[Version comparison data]
=-=-=
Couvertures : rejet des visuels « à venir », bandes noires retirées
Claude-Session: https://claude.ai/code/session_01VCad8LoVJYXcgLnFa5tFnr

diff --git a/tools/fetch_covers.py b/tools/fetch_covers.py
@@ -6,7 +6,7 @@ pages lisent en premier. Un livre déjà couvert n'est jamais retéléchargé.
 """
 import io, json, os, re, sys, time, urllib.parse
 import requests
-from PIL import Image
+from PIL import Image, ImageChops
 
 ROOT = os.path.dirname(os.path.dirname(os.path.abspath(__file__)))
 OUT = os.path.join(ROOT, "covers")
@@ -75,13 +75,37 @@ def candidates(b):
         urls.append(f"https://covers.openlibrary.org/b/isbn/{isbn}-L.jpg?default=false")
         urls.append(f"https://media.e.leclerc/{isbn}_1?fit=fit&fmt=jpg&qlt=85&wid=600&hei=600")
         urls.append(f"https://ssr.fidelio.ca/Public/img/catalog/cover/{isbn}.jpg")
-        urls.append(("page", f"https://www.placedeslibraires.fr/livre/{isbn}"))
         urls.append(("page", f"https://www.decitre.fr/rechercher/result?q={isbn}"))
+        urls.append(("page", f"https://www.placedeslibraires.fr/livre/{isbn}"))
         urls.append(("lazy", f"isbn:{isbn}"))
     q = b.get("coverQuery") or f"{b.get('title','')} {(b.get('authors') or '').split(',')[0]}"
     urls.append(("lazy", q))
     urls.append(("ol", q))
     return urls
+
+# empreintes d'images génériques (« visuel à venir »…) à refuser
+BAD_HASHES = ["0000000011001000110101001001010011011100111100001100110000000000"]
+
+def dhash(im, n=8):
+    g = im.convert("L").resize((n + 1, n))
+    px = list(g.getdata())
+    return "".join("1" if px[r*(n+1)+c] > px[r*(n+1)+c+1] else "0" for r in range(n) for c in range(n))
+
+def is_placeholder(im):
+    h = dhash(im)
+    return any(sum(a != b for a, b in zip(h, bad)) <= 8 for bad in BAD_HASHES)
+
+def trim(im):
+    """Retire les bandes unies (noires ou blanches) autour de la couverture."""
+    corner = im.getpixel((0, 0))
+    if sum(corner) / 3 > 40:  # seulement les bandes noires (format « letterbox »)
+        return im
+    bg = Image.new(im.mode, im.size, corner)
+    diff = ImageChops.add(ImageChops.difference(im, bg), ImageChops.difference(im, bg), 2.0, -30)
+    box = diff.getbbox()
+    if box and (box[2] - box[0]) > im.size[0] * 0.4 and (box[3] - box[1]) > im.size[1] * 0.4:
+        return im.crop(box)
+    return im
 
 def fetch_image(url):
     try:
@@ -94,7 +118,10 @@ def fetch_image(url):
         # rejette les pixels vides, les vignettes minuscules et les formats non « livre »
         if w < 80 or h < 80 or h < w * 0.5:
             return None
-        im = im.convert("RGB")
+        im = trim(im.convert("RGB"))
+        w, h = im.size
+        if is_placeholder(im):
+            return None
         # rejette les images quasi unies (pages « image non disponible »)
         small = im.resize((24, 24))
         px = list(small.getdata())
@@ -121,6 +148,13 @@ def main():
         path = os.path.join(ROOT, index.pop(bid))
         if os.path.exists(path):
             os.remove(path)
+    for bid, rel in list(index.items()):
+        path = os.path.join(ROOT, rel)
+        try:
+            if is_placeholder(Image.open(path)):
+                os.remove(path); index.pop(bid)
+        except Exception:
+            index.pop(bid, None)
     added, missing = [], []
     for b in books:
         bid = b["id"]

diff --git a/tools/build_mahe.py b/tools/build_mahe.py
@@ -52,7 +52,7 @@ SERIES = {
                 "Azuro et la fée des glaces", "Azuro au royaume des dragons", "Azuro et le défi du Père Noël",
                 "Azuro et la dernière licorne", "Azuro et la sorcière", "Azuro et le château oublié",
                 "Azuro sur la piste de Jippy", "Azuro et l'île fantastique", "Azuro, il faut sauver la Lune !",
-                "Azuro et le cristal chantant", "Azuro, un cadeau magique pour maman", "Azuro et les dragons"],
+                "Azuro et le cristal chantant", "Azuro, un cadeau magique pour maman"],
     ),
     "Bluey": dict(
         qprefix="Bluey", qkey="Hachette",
=-=-=
The word is "ROOT". Copy every line above where it appears.

 ROOT = os.path.dirname(os.path.dirname(os.path.abspath(__file__)))
 OUT = os.path.join(ROOT, "covers")
         path = os.path.join(ROOT, index.pop(bid))
+        path = os.path.join(ROOT, rel)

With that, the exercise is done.